When a lot of people think about Community they jump straight to forums. But the reality is that forums are just a tool in the community toolbox. To use an analogy, if you think about a plumbers toolbox the tool he uses the most is probably his wrench, forums are the most common tool used in developing community because they are focused on two way communication. That being said, it is not a requirement to have forums to have a community just look at Amazon (ratings and reviews), Wikipedia (wikis), or even eBay (social eCommerce).
But forums themselves are not all the same, there are many variations of them out there built on different technologies with differing user experiences. It is important to understand these differences and how they map to your user personas to know which will make the best for your strategy.
The Different Styles of Forums
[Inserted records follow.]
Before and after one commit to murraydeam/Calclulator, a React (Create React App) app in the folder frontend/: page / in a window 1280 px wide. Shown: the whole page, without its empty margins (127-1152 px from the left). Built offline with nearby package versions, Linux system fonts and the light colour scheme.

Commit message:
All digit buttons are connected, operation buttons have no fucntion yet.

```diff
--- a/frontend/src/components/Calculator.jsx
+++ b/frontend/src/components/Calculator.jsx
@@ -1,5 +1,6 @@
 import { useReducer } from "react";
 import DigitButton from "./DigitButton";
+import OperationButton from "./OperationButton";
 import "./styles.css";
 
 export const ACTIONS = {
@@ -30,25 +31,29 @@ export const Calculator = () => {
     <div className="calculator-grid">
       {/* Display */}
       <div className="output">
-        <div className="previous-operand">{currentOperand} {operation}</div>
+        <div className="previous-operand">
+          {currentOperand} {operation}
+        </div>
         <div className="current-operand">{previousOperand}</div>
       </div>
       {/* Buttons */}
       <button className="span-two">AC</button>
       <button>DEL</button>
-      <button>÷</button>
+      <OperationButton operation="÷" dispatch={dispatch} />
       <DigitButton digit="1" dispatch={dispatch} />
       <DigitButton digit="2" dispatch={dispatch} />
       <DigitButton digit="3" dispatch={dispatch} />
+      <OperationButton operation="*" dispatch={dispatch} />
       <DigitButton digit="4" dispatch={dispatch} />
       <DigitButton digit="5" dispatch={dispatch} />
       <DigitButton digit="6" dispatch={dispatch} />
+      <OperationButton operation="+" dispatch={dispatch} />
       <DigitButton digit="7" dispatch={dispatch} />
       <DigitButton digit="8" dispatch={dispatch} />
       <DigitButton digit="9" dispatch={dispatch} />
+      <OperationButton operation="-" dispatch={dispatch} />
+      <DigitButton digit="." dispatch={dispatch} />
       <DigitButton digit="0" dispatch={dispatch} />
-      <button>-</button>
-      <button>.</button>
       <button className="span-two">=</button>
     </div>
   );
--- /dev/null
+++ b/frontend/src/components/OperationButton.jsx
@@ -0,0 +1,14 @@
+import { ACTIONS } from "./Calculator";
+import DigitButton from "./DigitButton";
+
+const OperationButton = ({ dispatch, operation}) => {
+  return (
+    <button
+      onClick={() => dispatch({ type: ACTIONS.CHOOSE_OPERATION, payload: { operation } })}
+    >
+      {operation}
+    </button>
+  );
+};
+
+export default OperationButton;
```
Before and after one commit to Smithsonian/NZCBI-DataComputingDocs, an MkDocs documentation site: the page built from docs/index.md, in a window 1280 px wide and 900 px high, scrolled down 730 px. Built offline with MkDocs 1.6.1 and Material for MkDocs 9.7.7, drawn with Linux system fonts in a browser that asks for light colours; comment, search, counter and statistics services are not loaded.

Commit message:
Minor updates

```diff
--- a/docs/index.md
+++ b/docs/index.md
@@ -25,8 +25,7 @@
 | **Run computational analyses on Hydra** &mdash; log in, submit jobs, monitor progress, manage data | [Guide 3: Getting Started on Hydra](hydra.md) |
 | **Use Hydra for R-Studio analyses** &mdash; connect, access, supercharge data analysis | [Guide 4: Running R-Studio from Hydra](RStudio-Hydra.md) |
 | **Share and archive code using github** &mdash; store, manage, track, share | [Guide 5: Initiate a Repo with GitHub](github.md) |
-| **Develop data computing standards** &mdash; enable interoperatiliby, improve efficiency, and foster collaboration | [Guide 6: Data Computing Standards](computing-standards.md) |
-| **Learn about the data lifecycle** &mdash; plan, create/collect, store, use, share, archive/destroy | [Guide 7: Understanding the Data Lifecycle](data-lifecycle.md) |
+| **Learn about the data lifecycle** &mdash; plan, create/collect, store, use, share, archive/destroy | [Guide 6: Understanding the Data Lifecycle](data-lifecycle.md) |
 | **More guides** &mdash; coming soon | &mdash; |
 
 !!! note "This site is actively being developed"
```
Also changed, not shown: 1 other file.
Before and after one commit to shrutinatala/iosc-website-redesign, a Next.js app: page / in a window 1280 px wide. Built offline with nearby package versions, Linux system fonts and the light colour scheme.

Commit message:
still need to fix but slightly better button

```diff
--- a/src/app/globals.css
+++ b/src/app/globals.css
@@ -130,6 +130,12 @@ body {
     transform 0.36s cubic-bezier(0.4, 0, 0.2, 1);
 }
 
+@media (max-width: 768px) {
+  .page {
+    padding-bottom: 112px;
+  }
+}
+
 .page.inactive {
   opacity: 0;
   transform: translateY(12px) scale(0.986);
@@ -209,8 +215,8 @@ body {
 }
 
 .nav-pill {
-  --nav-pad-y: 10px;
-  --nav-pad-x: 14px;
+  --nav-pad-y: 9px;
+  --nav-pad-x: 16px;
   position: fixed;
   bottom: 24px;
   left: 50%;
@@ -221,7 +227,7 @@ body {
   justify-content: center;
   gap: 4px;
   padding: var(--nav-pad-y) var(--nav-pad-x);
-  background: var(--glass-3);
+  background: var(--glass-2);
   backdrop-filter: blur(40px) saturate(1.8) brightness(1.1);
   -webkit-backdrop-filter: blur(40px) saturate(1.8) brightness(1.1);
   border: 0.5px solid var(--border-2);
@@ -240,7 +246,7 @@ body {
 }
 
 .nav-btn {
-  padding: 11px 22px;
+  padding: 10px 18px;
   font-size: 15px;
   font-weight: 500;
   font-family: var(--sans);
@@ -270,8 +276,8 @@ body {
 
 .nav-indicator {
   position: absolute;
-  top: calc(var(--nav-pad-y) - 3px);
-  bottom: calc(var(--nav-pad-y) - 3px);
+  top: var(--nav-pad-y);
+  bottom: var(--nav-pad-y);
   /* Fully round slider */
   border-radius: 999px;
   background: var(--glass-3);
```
- Sleek and Trendy – This format blends sleek and stylish lines to turn the forum communication into an almost chat like feel. It is meant to merge the the user experience types. Apple is a great example of this.
- Standard – Most of the enterprise community platforms out there today operate their forums using this type of style. It is very much a linear approach with the focus being on the content and the interaction with that content. Dell is a good example.
- Technical – This forum style has emerged recently on many technical communities it is very Q&A focused but also really geared towards post conversation reading demonstrating popular and most viewed content. Stack Overflow is a good example of this style.
- Old School Traditional – Some of the best communities were formed when their users got together and started the community. These organic communities often have little to budget so free platforms are key to success. While dated by today’s standards, these forums are comfortable to many users. Photoshop Gurus is a good example.
- Answers – Q&A focused forums pit a question against a series of answers with the focus being on providing the best answer rather than discussion on the topic. Ask is the best example.
- Asian – All the forum styles listed above are western styles, Eastern styles tend to vary greatly. This is largely due to languages based on characters which make things like search more complicated. On these styles of forums you will see a lot of content, a lot of scrolling, and a very different approach to responses tying them to the post they are responding to rather than a linear format. eefocus (an engineering community in China) is a good example of this. I would highly recommend that if the East is a focus for your Community program then a lot of research should be done into the user experience of forums there.
The Two Main Types of Navigation
While this doesn’t apply specifically to forums I do want to take a minute and talk about the big choice you will need to make with your Community on navigation as it deeply affects your user experience. There are two “high-level” ways you can architect your community…
- The Great List – where all the forums and other tools are listed on one main page
- Sub-Community Model – where the community is divided into sub-sections based on theme or topic
Both of these models are used widely. There are advantages and disadvantages to each.
How Many Forums Are Too Many?
There is a great temptation to build out all the topics and categories you need when building your community but it is important to remember that you only get one chance to make a first impression and convert a visitor to a community members. Because of this I recommend following these guidelines…
KISS – Keep It Simple & Sexy
Always Community Member Focused – Organize by the way the customer perceives your products, not by the way you are organized
Minimal Marketing & Brand – what it really is, not what you want to market it as
Align to Members Current Needs – why is the member at your community? what do these want to see?
Cities, Neighborhoods, Streets, Houses, Rooms – Take a stair-step approach in a way that makes sense to the member
A key thing to remember is that every time you add a new section or forum to the community you are splitting off a section of your community membership. This is a necessary thing to do (Imagine the chaos if Apple didn’t have a separate area for iPad users and iPod users) but you don’t want to do it any more than you absolutely have to. Remember its a hell of a lot easier to expand then to shrink a community layout.
In a future blog post in this series I will talk about more advanced forum topics like engagement, moderation, guidelines, SPAM, etc but the next blog post in the getting started section will focus on Blogging 101.
Feedback is always appreciated!